“Unfortunately at the moment no further funding has been announced, and we are engaging with the Government to ensure that Nottingham’s needs are known. National campaigns such as this are really helpful as they highlight the scale of the problem in the UK.”

Nottingham City Homes chief executive Nick Murphy said: “Tackling fuel poverty is a huge priority for us; we are committed to ensuring that our tenants can afford to heat their homes well every winter. To meet this commitment we have an ongoing investment programme to bring our properties up to an Energy Performance Certificate (EPC) level C by 2018.”
New research by National Energy Action shows that energy efficiency problems such as damp and unhealthily low temperatures are more prevalent in privately rented homes such as shared properties, bedsits and hostels. In a recent national survey over two thirds said residents cannot afford to heat their room or shared space adequately. A similar number said the worst rental properties have such inadequate heating and insulation that it is impossible to keep them warm and free from damp.

Portfolio holder for Housing and Planning, Councillor Jane Urquhart, said: “Nottingham has proven to be extremely proactive in offering practical and advisory support to help residents secure energy efficiency improvements to their homes and educating people to become more savvy when it comes to affordable warmth.

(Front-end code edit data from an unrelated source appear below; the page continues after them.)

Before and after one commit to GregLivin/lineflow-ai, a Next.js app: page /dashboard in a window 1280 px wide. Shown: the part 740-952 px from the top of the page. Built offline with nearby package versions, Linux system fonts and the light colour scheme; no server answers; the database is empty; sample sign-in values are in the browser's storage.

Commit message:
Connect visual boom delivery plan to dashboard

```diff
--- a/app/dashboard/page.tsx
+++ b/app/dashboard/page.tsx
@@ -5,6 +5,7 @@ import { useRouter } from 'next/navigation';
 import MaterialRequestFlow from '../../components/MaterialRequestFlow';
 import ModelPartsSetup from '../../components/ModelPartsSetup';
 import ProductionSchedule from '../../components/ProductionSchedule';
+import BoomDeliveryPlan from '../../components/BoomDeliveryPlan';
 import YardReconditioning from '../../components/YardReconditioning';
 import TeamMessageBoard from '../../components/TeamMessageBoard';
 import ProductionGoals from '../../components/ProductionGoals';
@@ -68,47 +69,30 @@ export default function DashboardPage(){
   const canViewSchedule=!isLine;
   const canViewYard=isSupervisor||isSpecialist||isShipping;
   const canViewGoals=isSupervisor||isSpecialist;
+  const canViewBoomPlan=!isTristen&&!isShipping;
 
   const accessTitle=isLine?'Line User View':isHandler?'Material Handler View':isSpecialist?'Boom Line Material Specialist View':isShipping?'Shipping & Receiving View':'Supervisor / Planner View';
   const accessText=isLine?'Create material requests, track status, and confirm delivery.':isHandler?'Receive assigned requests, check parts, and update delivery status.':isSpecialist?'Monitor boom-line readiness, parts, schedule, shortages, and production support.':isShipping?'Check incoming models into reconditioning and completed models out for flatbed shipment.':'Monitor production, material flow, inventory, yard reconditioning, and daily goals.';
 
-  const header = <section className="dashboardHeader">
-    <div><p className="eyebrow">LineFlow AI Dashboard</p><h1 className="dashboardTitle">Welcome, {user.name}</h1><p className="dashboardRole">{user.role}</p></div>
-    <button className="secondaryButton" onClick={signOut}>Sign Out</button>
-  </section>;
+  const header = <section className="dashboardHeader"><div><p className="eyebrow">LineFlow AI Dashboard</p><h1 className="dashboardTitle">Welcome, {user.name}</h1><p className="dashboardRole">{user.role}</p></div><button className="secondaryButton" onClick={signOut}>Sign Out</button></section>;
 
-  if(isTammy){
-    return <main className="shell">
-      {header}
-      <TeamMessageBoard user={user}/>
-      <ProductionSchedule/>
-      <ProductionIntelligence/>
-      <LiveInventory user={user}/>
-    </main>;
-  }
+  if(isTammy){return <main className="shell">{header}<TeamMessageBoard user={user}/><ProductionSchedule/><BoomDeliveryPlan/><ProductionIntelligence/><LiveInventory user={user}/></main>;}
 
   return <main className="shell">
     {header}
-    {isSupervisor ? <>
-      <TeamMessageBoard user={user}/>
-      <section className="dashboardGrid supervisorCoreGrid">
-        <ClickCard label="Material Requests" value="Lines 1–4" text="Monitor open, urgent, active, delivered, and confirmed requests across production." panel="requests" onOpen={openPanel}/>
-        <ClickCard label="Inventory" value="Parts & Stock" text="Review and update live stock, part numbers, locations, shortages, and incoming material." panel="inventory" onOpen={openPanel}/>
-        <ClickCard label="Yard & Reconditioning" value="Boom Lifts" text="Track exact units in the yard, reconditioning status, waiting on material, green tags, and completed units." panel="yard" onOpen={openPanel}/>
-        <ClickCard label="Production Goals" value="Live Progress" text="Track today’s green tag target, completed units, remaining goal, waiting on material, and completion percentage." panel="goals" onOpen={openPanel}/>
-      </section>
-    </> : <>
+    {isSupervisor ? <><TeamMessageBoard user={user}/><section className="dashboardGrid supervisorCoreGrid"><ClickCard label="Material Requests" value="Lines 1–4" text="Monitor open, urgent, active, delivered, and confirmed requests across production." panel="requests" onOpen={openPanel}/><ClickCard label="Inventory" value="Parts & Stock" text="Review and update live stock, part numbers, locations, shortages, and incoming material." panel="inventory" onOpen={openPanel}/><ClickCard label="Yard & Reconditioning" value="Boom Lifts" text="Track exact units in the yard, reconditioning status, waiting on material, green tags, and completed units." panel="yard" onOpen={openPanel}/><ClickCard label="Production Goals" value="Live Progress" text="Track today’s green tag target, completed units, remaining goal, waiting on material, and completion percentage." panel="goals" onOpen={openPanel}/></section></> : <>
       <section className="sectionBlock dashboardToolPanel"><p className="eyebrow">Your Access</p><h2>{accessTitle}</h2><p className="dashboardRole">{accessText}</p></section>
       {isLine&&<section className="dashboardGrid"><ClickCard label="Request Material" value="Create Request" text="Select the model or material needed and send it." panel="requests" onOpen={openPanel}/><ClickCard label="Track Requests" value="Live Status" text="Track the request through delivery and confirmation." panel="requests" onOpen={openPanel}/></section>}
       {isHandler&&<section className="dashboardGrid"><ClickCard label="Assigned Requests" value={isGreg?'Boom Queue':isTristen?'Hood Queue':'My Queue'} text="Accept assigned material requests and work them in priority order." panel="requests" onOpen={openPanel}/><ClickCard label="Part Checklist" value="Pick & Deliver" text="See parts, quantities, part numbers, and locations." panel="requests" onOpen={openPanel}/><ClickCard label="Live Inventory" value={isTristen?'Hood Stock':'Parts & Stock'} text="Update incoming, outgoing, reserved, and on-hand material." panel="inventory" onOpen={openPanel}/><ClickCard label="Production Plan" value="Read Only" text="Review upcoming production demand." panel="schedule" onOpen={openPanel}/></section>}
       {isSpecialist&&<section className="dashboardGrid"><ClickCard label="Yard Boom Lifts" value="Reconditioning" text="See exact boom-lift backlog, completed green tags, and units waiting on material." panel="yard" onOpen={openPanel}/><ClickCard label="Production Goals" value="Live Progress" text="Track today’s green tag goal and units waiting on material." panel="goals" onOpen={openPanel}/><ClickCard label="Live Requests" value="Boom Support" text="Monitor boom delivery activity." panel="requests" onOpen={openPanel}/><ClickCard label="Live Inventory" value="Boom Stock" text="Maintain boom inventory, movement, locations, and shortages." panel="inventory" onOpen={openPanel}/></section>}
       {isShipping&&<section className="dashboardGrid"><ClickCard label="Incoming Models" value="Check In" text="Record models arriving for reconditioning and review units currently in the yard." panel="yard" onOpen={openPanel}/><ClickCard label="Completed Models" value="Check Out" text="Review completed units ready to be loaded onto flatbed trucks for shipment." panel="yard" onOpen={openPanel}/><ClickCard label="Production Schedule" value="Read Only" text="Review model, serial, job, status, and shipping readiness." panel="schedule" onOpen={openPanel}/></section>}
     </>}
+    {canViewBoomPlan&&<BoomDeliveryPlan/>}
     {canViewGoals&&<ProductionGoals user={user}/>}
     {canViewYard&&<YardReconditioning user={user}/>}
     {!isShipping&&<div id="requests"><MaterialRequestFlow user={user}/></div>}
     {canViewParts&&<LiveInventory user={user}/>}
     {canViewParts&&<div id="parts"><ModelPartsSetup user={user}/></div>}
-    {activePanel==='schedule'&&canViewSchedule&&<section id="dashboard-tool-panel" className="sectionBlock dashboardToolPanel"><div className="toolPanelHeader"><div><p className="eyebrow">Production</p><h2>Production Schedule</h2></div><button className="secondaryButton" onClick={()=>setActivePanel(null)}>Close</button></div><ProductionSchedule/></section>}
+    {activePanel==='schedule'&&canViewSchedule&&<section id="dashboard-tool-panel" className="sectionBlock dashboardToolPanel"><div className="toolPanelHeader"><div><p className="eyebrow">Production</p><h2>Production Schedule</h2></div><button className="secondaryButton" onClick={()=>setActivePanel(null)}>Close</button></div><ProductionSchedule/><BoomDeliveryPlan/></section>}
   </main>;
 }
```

“The private rented sector can be difficult to engage with but we’re hoping to drive up standards through our proposed Selective Licensing scheme which is currently out to consultation until March.  This would require all private sector landlords operating in the city to demonstrate that their properties meet acceptable property standards including the prevention of excess cold.”